-- Exercise inputs follows --

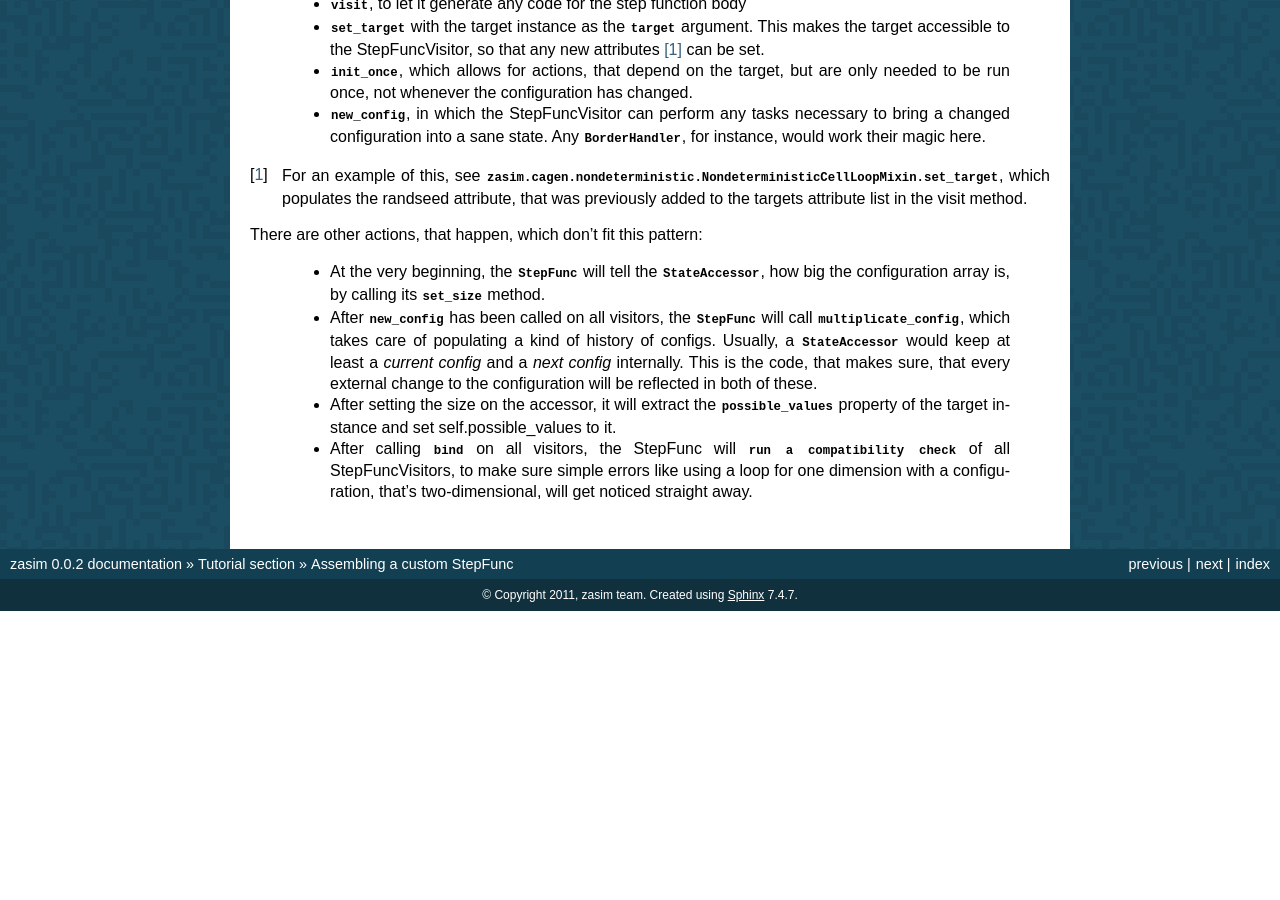
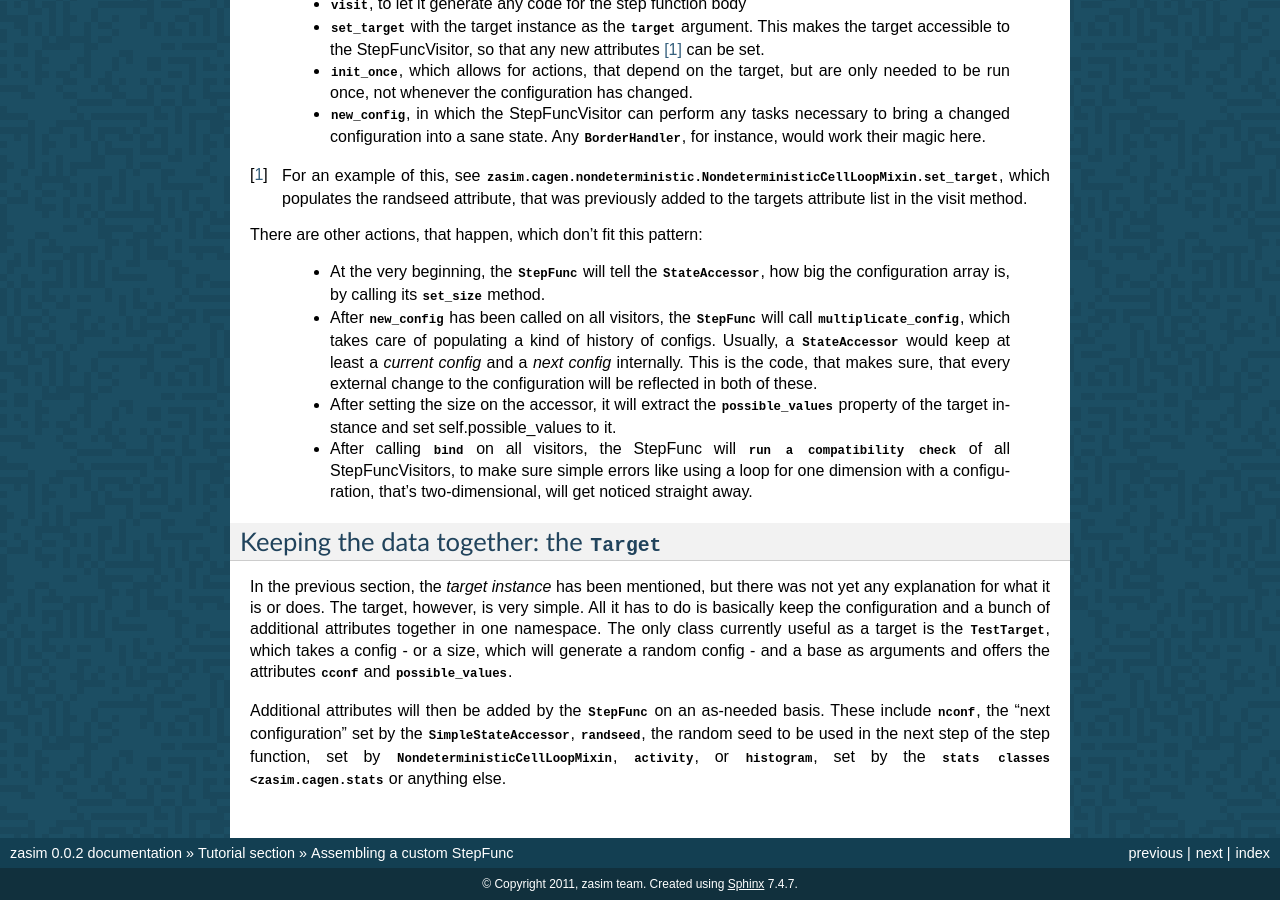
Before and after one commit to timo/zasim, a Sphinx documentation site: the page built from docs/tutorial/custom_stepfunc.rst, in a window 1280 px wide and 900 px high, scrolled down 1590 px. Built offline with Sphinx 7.4.7, drawn with Linux system fonts in a browser that asks for light colours; formulas are drawn with MathJax 3; pages that are not in the unit, such as notebooks, are missing from menus; before the commit the page ends 2201 px from its top, so only the background shows below that; some of the changed text lies outside the part shown.

Commit message:
briefly document the idea of the "target instance"

```diff
--- a/docs/tutorial/custom_stepfunc.rst
+++ b/docs/tutorial/custom_stepfunc.rst
@@ -146,3 +146,22 @@ There are other actions, that happen, which don't fit this pattern:
    StepFuncVisitors, to make sure simple errors like using a loop for one
    dimension with a configuration, that's two-dimensional, will get
    noticed straight away.
+
+
+Keeping the data together: the `Target`
+---------------------------------------
+
+In the previous section, the *target instance* has been mentioned, but there was
+not yet any explanation for what it is or does. The target, however, is very
+simple. All it has to do is basically keep the configuration and a bunch of
+additional attributes together in one namespace. The only class currently useful
+as a target is the `~zasim.cagen.target.TestTarget`, which takes a config - or
+a size, which will generate a random config - and a base as arguments and offers
+the attributes `cconf` and `possible_values`.
+
+Additional attributes will then be added by the `StepFunc` on an as-needed
+basis. These include `nconf`, the "next configuration" set by the
+`SimpleStateAccessor`, `randseed`, the random seed to be used in the next step
+of the step function, set by `~zasim.cagen.nondeterministic.NondeterministicCellLoopMixin`,
+`activity`, or `histogram`, set by the `stats classes <zasim.cagen.stats` or
+anything else.
```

-- Exercise inputs concluded --

* Description of the task: Letter for letter, reproduce every record above and skip the pictures.

* Solved exercise:
Before and after one commit to timo/zasim, a Sphinx documentation site: the page built from docs/tutorial/custom_stepfunc.rst, in a window 1280 px wide and 900 px high, scrolled down 1590 px. Built offline with Sphinx 7.4.7, drawn with Linux system fonts in a browser that asks for light colours; formulas are drawn with MathJax 3; pages that are not in the unit, such as notebooks, are missing from menus; before the commit the page ends 2201 px from its top, so only the background shows below that; some of the changed text lies outside the part shown.

Commit message:
briefly document the idea of the "target instance"

```diff
--- a/docs/tutorial/custom_stepfunc.rst
+++ b/docs/tutorial/custom_stepfunc.rst
@@ -146,3 +146,22 @@ There are other actions, that happen, which don't fit this pattern:
    StepFuncVisitors, to make sure simple errors like using a loop for one
    dimension with a configuration, that's two-dimensional, will get
    noticed straight away.
+
+
+Keeping the data together: the `Target`
+---------------------------------------
+
+In the previous section, the *target instance* has been mentioned, but there was
+not yet any explanation for what it is or does. The target, however, is very
+simple. All it has to do is basically keep the configuration and a bunch of
+additional attributes together in one namespace. The only class currently useful
+as a target is the `~zasim.cagen.target.TestTarget`, which takes a config - or
+a size, which will generate a random config - and a base as arguments and offers
+the attributes `cconf` and `possible_values`.
+
+Additional attributes will then be added by the `StepFunc` on an as-needed
+basis. These include `nconf`, the "next configuration" set by the
+`SimpleStateAccessor`, `randseed`, the random seed to be used in the next step
+of the step function, set by `~zasim.cagen.nondeterministic.NondeterministicCellLoopMixin`,
+`activity`, or `histogram`, set by the `stats classes <zasim.cagen.stats` or
+anything else.
```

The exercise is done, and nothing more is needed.